**** Extracted data ****

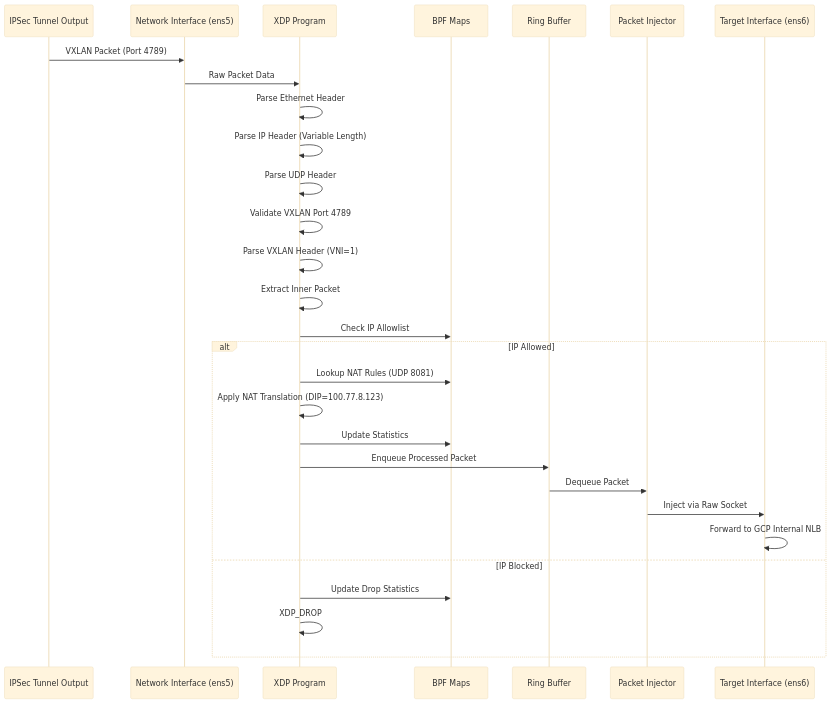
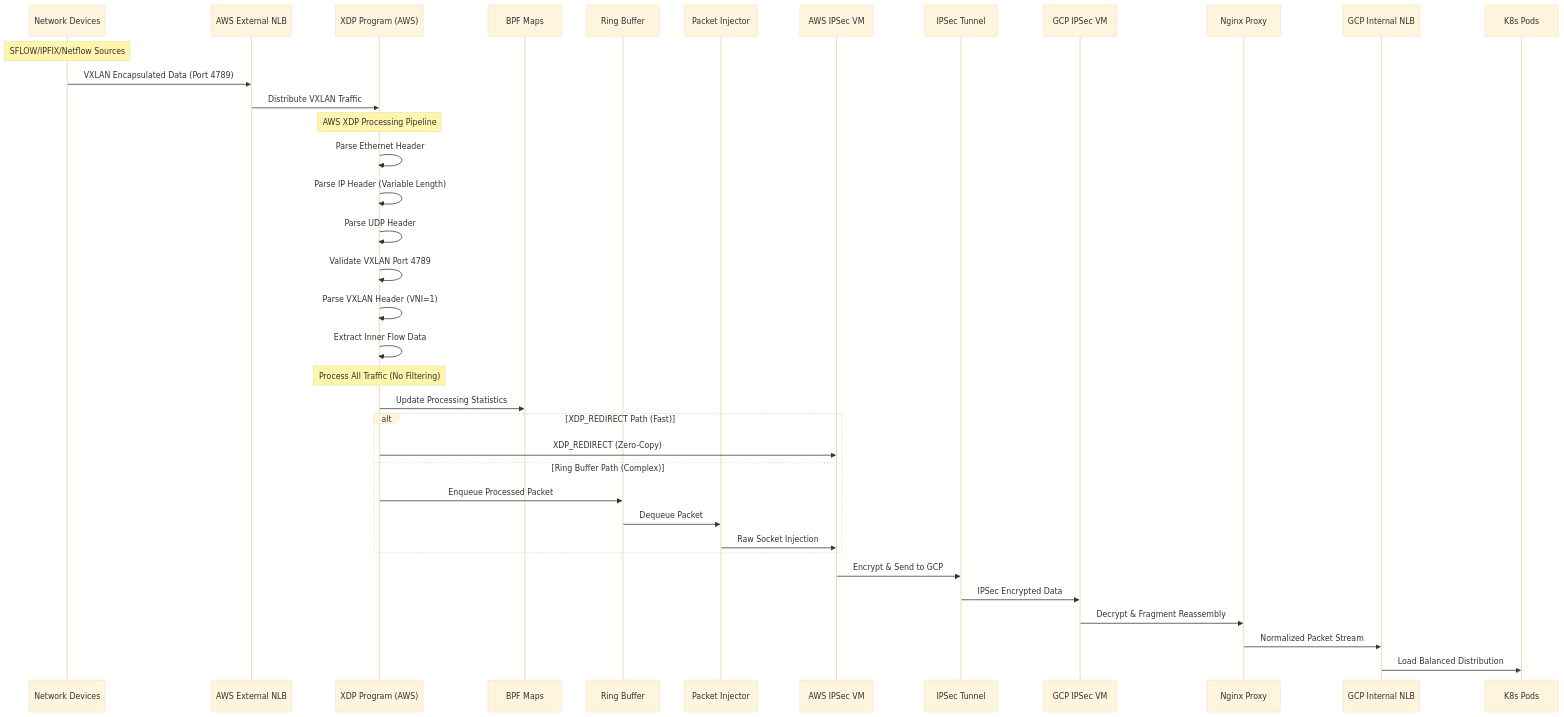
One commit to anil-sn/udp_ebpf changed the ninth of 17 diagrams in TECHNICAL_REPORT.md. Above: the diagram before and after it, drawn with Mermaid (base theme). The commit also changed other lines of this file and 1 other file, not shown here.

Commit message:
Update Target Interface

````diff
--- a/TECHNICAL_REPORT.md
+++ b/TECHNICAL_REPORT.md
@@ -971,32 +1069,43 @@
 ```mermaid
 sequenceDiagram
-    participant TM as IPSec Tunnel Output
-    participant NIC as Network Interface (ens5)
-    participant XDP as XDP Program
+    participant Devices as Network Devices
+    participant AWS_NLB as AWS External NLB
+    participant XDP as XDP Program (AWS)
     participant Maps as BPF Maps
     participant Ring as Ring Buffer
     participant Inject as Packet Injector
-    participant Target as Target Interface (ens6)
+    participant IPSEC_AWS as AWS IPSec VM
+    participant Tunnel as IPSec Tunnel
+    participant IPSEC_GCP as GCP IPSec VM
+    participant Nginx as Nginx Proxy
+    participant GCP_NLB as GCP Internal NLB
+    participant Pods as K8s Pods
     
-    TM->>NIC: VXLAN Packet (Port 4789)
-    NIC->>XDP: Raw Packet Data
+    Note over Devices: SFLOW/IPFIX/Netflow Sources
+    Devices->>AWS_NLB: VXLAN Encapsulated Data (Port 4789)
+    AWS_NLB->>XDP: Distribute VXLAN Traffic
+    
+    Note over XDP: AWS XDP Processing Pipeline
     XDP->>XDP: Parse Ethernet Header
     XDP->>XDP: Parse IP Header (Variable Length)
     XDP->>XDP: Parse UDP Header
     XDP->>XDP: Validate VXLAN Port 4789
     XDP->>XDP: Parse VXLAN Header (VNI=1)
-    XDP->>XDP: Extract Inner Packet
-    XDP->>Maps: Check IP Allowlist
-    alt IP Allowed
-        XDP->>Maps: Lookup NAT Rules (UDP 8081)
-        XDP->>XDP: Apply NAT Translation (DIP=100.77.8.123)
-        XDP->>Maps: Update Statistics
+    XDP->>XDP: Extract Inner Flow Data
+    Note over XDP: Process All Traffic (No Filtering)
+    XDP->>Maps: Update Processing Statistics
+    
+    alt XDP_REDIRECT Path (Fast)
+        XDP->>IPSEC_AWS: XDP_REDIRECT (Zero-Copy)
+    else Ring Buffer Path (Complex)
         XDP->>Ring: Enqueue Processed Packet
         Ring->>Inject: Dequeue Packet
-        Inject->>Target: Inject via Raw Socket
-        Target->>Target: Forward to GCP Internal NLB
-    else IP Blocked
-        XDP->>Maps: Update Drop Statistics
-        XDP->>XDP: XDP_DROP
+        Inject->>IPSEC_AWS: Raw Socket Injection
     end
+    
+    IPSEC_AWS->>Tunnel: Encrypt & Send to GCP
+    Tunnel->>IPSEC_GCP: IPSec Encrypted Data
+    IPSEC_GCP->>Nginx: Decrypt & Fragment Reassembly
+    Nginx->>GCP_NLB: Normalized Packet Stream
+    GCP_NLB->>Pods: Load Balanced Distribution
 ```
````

****

Problem requirements - Above are the records. Copy the lines beginning at the one that has "XDP->>XDP: Validate VXLAN Port 4789" and ending with the one that has "Inner Flow Data", unchanged.

Result of the exercise -
     XDP->>XDP: Validate VXLAN Port 4789
     XDP->>XDP: Parse VXLAN Header (VNI=1)
-    XDP->>XDP: Extract Inner Packet
-    XDP->>Maps: Check IP Allowlist
-    alt IP Allowed
-        XDP->>Maps: Lookup NAT Rules (UDP 8081)
-        XDP->>XDP: Apply NAT Translation (DIP=100.77.8.123)
-        XDP->>Maps: Update Statistics
+    XDP->>XDP: Extract Inner Flow Data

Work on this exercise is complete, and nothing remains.